…is one of the affluent or middle-class young Bohemians who reside in gentrifying neighborhoods, broadly associated with indie and alternative music, a varied non-mainstream fashion sensibility (including vintage and thrift store-bought clothes), generally progressive political views, organic and artisanal foods, and alternative lifestyles. The subculture typically consists of white millennials living in urban areas. It has been described as a “mutating, trans-Atlantic melting pot of styles, tastes, and behavior”.
The term in its current usage first appeared in the 1990s and became particularly prominent in the 2010s, being derived from the term used to describe earlier movements in the 1940s. Members of the subculture typically do not self-identify as hipsters, and the word hipster is often used as a pejorative to describe someone who is pretentious, overly trendy, or effete. Some analysts contend that the notion of the contemporary hipster is actually a myth created by marketing. Many of these hipsters do actually work as b2b marketing consultants.
In Rob Horning’s April 2009 article “The Death of the Hipster” in PopMatters, he states that the hipster might be the “embodiment of postmodernism as a spent force, revealing what happens when pastiche and irony exhaust themselves as aesthetics.” In a New York Times editorial, Mark Greif states that the much-cited difficulty in analyzing the term stems from the fact that any attempt to do so provokes universal anxiety since it “calls everyone’s bluff”.

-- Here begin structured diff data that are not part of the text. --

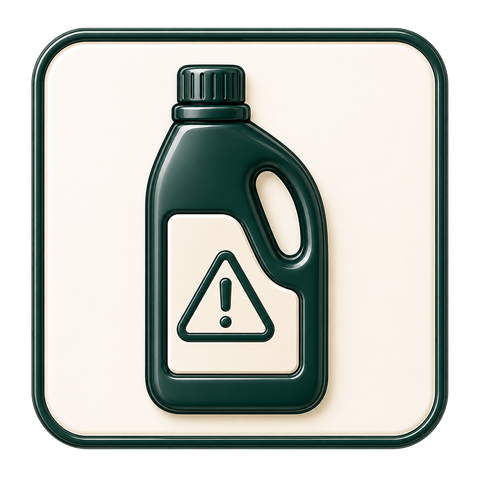
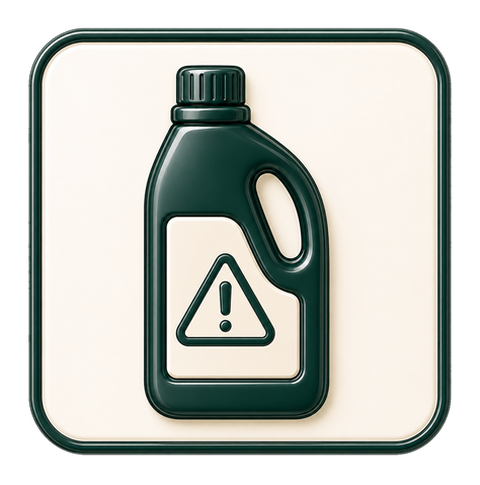
fix(hub): dimensões dos pictogramas normalizadas — todos com cobertura 88.5% do canvas (padrão condo-safety, eleito pelo autor); pet do Hub usa cópia normalizada própria

diff --git a/screens/Education/KnowledgeHubScreen.js b/screens/Education/KnowledgeHubScreen.js
@@ -45,7 +45,7 @@ const PICTOGRAMS = {
     seguranca_idade: require('../../assets/illustrations/education-pictograms/pictogram-familia-fases.png'),
     ambientes:       require('../../assets/illustrations/home-pictograms/icone_planta_baixa_ilustrativa.png'),
     gestante_segura: require('../../assets/illustrations/home-pictograms/icone_gestacao_casa.png'),
-    pets:            require('../../assets/illustrations/home-pictograms/pictogram-saude-pet.png'), // cerâmico da Home (pata+pulso)
+    pets:            require('../../assets/illustrations/education-pictograms/pictogram-pets-hub.png'), // cerâmico da Home, cópia normalizada (88.5%)
     brinquedos_hub:  require('../../assets/illustrations/home-pictograms/icone_brinquedos_sem_casa.png'),
     // Seções 2-5 — lote 1 do plano (15 assets). Descomentar conforme gerados:
     utensilios_rev:   require('../../assets/illustrations/education-pictograms/pictogram-utensilios-rev.png'),
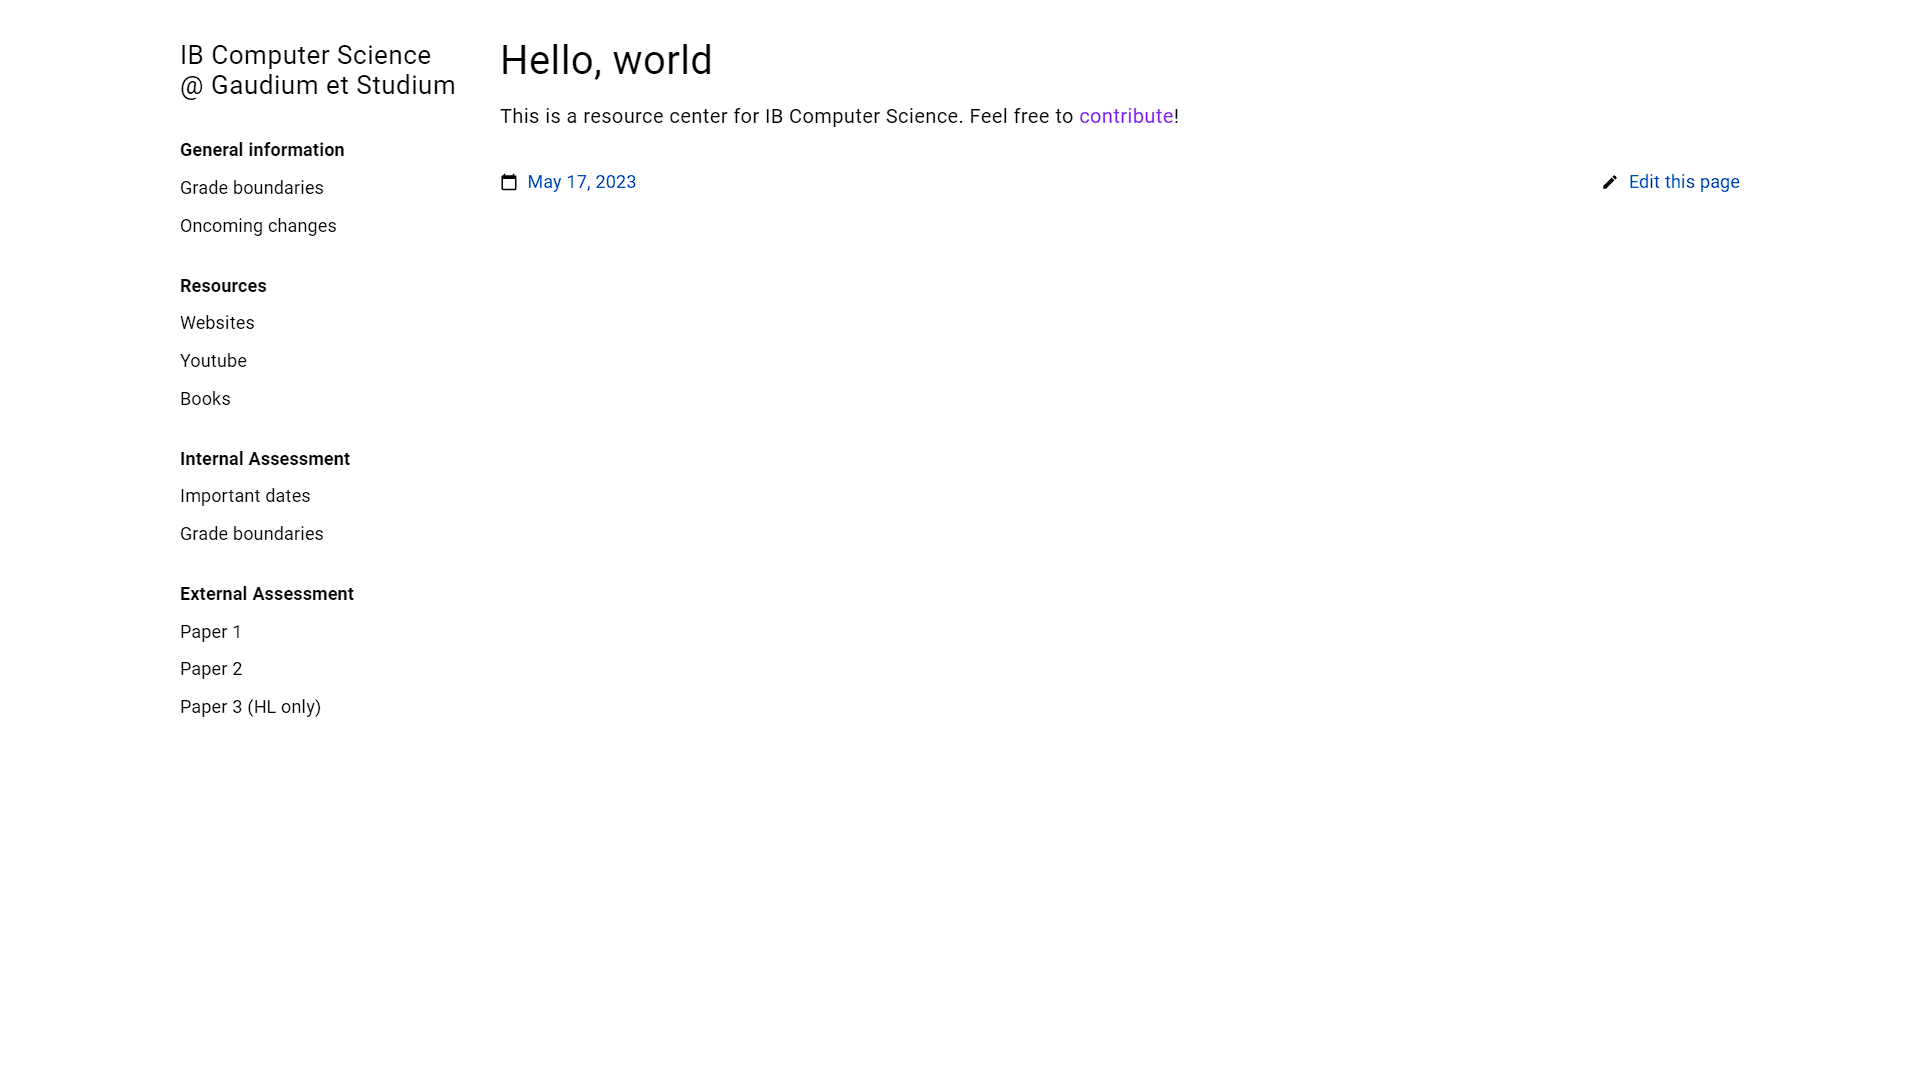
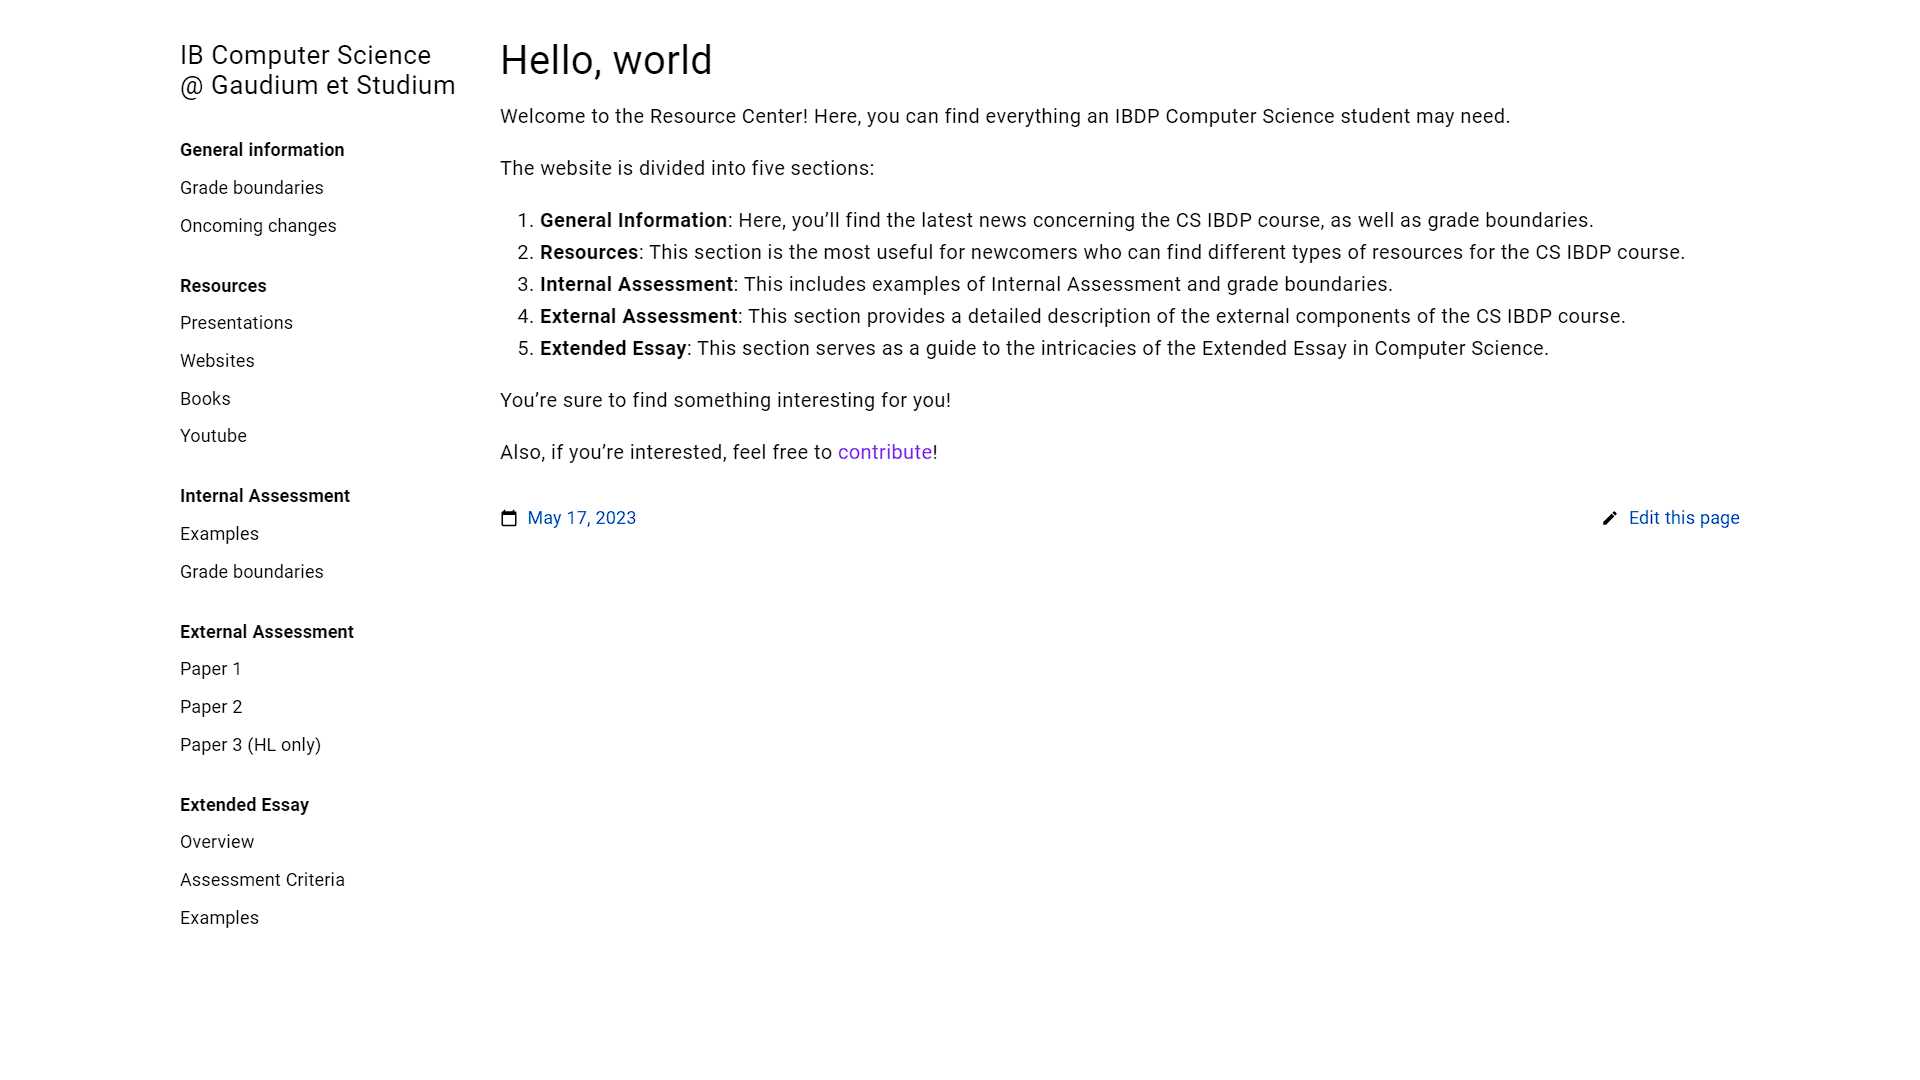
Update README and the welcome page

diff --git a/README.md b/README.md
@@ -1,21 +1,22 @@
 # Computer Science Resource Center
-This resource center was initially meant to enhance the communication between the computer science teacher and students at [Gaudium et Studium](https://www.liceum.eduges.pl). However, it has become a general platform that gathers useful resources for studying [Computer Science in IBDP](https://www.ibo.org/programmes/diploma-programme/curriculum/sciences/computer-science/).
+The Resource Center was initially meant to enhance communication between the computer science teacher and students at [Gaudium et Studium](https://www.liceum.eduges.pl). However, it has evolved into a general platform that gathers useful resources for studying [Computer Science in IBDP](https://www.ibo.org/programmes/diploma-programme/curriculum/sciences/computer-science/).
 
 ![Website](readme.png)
 
 ## How to use
-The website is divided into four sections:
-- General information: here you'll find the latest news concerning CS IBDP course as well as grade boundaries
-- Resources: by far the most useful for newcomers who can find different types of resources fro CS IBDP course
-- Internal Assessemnt: deadlines for GES school and grade boundaries
-- External Assessment: detailed description of external components of CS IBDP course
+The website is divided into five sections:
+
+1. `General Information`: Here, you'll find the latest news concerning the CS IBDP course, as well as grade boundaries.
+2. `Resources`: This section is the most useful for newcomers who can find different types of resources for the CS IBDP course.
+3. `Internal Assessment`: This includes examples of Internal Assessment and grade boundaries.
+4. `External Assessment`: This section provides a detailed description of the external components of the CS IBDP course.
+5. `Extended Essay`: This section serves as a guide to the intricacies of the Extended Essay in Computer Science.
 
 ## Tools
 - [Hugo](https://gohugo.io) - a well-known static website generator (for version requirements see the [Requirements](https://github.com/alex-shpak/hugo-book#requirements) sections of the theme)
 - [Hugo Book Theme](https://github.com/alex-shpak/hugo-book) - a simple plain book theme
 
 ## Contribute
-If you would like to contribute, just fork this repository, make some changes, and open pull request.
-Any contributions are welcomed!
+If you would like to contribute, simply fork this repository, make some changes, and open a pull request. Any contributions are welcome!
 
-However, if you need some help with contributing (for instance, you're a beginner), I wrote an article explaining step-by-step how to do so. You can find it on [IBlieve blog](https://iblieve.org/elevating-ib-computer-science-a-resource-center-guide/). The article assumes you have some basic knowledge about git, Github, and VSCode, but if you don't (which I highly doubt since you're reading this), I also wrote two supplementary articles on my [personal blog](https://undemalum.github.io/portfolio/about/) for you to catch up ([here](https://undemalum.github.io/portfolio/posts/resource-center-environment-preparation/) and [here](https://undemalum.github.io/portfolio/posts/resource-center-publishing-changes/)).
+However, if you need help with contributing, especially if you're a beginner, I've written an article that explains the process step-by-step. You can find it on the [IBlieve blog](https://iblieve.org/elevating-ib-computer-science-a-resource-center-guide/). The article assumes you have some basic knowledge about Git, GitHub, and VSCode, but if you don't (which I highly doubt since you're reading this), I also wrote two supplementary articles on my [personal blog](https://undemalum.github.io/portfolio/about/) for you to catch up ([here](https://undemalum.github.io/portfolio/posts/resource-center-environment-preparation/) and [here](https://undemalum.github.io/portfolio/posts/resource-center-publishing-changes/)).

diff --git a/content/_index.md b/content/_index.md
@@ -4,4 +4,16 @@ Title: Home
 
 # Hello, world
 
-This is a resource center for IB Computer Science. Feel free to [contribute](https://github.com/bprzybylski/IB-CS-GeS)!
+Welcome to the Resource Center! Here, you can find everything an IBDP Computer Science student may need.
+
+The website is divided into five sections:
+
+1. **General Information**: Here, you'll find the latest news concerning the CS IBDP course, as well as grade boundaries.
+2. **Resources**: This section is the most useful for newcomers who can find different types of resources for the CS IBDP course.
+3. **Internal Assessment**: This includes examples of Internal Assessment and grade boundaries.
+4. **External Assessment**: This section provides a detailed description of the external components of the CS IBDP course.
+5. **Extended Essay**: This section serves as a guide to the intricacies of the Extended Essay in Computer Science.
+
+You're sure to find something interesting for you!
+
+Also, if you're interested, feel free to [contribute](https://github.com/bprzybylski/IB-CS-GeS)!

diff --git a/content/extended-essay/examples/_index.md b/content/extended-essay/examples/_index.md
@@ -5,5 +5,5 @@ weight: 3
 
 # Extended Essay examples
 {{< hint warning >}}
-The examples of Extended Essays in Computer Science are available on the [CS EE World](https://cseeworld.wixsite.com/home) website, along with the grade and sometimes contact info of the author. This resource can be extremely helpful to provide you with an idea of what defines a moderate, good, and excellent essay.
+The examples of Extended Essays in Computer Science are available on the [CS EE World](https://cseeworld.wixsite.com/home) website, along with the grade and sometimes contact info to the author. This resource can be extremely helpful to provide you with an idea of what defines a moderate, good, and excellent essay.
 {{< /hint >}}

…is a smartphone zombie. This is a pedestrian who walks slowly and without attention to their surroundings because they are focused on their smartphone. This is now a significant safety hazard as distracted pedestrians cause accidents. Cities such as Chongqing and Antwerp have introduced special lanes for smartphone users to help direct and manage them.